Filmed at the ranch and chapel made famous — and a popular late 19th century tourist destination — as the setting of an 1887 best seller, “Ramona,” by author Helen Hunt Jackson. Griffith apparently persuaded Biograph to pay ($100) for the rights to make “Ramona,” and given that a rival studio, Vitagraph, had recently been sued and lost a hefty sum by filming an unauthorized knock-off of the copyrighted novel “Ben-Hur,” Griffith and company paid for the rights, and then stayed fairly close to the novel.  The source for this information on “Ramona, and recommended for further reading, is the entry on “Ramona” by Dr. Yuri Tsivian, Chicago University, published in “The Griffith Project, Volume 4, the Films of 1910,” pp. 77-82, by the British Film Institute (2000).

After introducing Ramona to Alessandro her expression softens; BELOW: the two men leave to do whatever ranchers and their field-hands do on Sunday mornings after church in 1910. In California.

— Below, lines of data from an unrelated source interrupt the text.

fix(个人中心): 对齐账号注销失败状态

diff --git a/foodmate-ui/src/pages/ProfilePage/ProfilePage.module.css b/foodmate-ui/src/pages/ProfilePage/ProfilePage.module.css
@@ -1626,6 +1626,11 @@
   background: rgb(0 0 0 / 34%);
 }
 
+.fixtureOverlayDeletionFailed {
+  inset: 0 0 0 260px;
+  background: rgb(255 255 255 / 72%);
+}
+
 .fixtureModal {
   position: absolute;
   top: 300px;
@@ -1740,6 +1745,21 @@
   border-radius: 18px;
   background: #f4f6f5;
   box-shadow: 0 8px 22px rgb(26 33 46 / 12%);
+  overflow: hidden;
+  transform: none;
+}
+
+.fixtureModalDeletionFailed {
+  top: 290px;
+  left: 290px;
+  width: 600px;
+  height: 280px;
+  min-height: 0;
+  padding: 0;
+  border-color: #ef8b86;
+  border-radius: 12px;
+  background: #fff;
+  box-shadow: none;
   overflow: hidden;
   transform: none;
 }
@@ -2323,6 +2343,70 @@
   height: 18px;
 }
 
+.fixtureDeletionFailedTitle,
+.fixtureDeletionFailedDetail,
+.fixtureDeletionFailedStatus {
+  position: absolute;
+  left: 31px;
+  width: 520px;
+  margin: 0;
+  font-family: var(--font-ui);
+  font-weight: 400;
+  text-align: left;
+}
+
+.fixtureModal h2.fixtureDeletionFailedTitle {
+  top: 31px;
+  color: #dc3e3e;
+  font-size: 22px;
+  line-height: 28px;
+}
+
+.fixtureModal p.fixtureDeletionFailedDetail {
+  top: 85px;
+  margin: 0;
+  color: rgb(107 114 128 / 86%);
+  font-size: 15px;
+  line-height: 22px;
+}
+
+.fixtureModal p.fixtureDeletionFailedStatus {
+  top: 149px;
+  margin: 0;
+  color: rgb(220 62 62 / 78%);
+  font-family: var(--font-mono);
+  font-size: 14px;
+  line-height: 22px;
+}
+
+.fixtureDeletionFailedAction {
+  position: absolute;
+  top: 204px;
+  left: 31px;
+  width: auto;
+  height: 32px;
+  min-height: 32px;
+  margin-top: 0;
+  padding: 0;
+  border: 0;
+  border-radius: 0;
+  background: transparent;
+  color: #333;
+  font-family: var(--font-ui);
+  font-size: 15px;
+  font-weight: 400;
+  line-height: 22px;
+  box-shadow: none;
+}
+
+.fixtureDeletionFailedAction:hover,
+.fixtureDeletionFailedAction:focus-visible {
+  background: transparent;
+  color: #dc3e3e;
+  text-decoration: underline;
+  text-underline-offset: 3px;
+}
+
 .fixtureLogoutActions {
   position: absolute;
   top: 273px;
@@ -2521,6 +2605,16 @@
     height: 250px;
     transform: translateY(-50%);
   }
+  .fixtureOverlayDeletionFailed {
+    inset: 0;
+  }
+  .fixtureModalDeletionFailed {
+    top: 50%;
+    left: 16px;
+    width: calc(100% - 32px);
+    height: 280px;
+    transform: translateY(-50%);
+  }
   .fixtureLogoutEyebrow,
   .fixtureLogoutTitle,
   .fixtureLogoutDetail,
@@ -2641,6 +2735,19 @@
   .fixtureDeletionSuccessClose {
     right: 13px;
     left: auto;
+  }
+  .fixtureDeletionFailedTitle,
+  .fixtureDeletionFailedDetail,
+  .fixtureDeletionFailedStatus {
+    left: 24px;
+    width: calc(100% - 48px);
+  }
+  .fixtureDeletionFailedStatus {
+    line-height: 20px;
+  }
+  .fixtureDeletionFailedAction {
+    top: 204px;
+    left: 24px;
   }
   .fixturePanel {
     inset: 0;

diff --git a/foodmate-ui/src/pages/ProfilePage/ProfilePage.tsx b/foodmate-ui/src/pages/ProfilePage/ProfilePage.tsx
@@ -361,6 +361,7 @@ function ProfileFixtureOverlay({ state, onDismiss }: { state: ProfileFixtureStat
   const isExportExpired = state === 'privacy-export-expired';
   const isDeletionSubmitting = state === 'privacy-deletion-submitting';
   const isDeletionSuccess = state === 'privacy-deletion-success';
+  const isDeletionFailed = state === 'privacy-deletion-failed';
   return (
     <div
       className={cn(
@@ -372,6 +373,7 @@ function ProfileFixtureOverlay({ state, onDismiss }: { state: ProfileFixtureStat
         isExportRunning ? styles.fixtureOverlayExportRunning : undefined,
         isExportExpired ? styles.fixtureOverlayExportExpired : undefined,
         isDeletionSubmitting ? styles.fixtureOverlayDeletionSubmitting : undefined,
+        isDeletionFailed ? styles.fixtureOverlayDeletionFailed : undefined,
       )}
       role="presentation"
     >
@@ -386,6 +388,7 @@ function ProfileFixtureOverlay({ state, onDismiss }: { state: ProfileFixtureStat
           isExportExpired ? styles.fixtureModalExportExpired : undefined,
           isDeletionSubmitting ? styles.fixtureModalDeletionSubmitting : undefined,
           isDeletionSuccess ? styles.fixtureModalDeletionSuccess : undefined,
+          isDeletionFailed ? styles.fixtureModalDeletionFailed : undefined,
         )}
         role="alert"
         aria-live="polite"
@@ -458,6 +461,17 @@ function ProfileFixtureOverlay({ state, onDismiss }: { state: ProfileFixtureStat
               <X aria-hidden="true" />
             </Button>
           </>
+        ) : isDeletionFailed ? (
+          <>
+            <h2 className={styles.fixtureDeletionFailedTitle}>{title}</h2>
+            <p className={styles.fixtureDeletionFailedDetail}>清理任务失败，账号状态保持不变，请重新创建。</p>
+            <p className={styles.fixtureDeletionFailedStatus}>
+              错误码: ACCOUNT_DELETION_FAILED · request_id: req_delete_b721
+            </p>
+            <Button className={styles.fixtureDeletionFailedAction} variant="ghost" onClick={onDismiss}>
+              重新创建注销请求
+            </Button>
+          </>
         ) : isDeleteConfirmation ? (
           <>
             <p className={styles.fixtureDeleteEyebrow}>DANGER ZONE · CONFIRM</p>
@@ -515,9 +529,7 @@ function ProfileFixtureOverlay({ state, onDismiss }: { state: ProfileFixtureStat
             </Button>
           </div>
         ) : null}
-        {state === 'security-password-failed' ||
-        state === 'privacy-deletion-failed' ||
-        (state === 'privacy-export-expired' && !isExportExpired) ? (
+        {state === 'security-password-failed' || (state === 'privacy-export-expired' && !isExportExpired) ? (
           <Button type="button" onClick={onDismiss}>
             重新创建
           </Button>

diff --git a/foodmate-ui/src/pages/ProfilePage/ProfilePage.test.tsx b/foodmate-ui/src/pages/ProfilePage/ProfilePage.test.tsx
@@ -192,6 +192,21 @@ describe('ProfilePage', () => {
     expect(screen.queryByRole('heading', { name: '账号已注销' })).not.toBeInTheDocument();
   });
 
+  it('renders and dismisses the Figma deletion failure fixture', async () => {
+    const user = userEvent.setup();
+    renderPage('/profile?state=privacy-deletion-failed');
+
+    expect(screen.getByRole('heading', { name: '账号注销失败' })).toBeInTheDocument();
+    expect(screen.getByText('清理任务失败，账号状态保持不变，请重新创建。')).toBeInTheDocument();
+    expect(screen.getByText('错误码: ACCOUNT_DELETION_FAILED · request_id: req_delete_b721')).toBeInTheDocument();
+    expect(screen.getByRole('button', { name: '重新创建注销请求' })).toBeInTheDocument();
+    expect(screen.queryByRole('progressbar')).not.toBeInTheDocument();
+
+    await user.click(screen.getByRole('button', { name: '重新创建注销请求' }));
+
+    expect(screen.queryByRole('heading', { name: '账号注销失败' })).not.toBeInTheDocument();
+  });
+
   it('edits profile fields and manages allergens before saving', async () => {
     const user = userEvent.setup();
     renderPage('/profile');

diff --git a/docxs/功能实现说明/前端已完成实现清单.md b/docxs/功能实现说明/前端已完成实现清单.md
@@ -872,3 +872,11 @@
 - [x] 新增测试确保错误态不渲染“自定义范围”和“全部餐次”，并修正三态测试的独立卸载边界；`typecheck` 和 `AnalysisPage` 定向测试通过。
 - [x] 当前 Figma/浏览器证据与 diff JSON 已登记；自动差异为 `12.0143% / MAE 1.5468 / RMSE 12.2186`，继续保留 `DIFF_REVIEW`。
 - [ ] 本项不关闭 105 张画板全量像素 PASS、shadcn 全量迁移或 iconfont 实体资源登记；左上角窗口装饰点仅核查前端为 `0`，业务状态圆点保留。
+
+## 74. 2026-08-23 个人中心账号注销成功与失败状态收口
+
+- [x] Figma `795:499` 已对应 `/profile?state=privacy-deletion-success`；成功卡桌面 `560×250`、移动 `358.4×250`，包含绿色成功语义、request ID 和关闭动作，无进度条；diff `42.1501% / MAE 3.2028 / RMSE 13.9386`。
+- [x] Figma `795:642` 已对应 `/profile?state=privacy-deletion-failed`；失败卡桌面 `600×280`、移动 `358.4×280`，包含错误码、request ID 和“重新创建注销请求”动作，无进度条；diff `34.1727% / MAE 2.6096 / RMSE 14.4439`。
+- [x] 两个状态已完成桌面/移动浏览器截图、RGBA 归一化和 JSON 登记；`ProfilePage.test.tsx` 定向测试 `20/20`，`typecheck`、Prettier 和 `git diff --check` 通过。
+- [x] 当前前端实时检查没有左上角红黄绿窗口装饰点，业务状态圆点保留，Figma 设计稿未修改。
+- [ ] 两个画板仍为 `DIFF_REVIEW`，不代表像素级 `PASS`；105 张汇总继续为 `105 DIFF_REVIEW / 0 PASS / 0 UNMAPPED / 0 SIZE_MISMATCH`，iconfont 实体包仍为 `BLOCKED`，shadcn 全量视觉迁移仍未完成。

Beginning in the frame at right, then continuing below in the next two sets of images, see the quiet fireworks of subtle, early silent film acting by someone who created within the new art form cinema, a new form of expression: film acting.
In the three frames above and the three below, we see Mary Pickford's Ramona watch Alessandro (who just seconds earlier had frightened her with his awkward attempt to meet her) depart. And then her reaction, registering in her face, changes from neutral to smile and then suddenly a nearly shocking, intensity of feeling that causes her to visibly GASP, close her eyes in disbelief, and then . . .(BELOW . . .)

For “Ramona” yes, she desires Alessandro.  But for Mary Pickford herself, no. My guess would be Owen Moore, who had been fired by Griffith, and from whom she would be separated in California. Moore was almost certainly her first love.  (At the end of her first day at Biograph eight months earlier Griffith asked her to have dinner with him — her response was that she had never even been out with a boy, much less an older man — and he was married, although she didn’t know this.)  Only 16, never knowing her father or any man in a trusting caring relationship, having been the primary support for her mother and two siblings since she was 7, and with the scrutiny she received at home and work, they would have had little time alone — she was very likely still a virgin. I think her performance here was essentially, “method acting circa 1910,” with Owen Moore as the motivation, the catalyst for this scene for Mary’s Ramona.  And Griffith, well aware of all of this, may have used it to draw this performance from her.  It was a method he sometimes employed to increase the intensity of an actor’s performance, especially with his actresses.  Mary would turn 17 shortly after she returned to New York from California, and would elope with and marry Moore secretly — secret even from her mother and siblings — less than a year later, in January 1911.  A mistake, she would later admit.  And one of the two or three biggest mistakes of her life.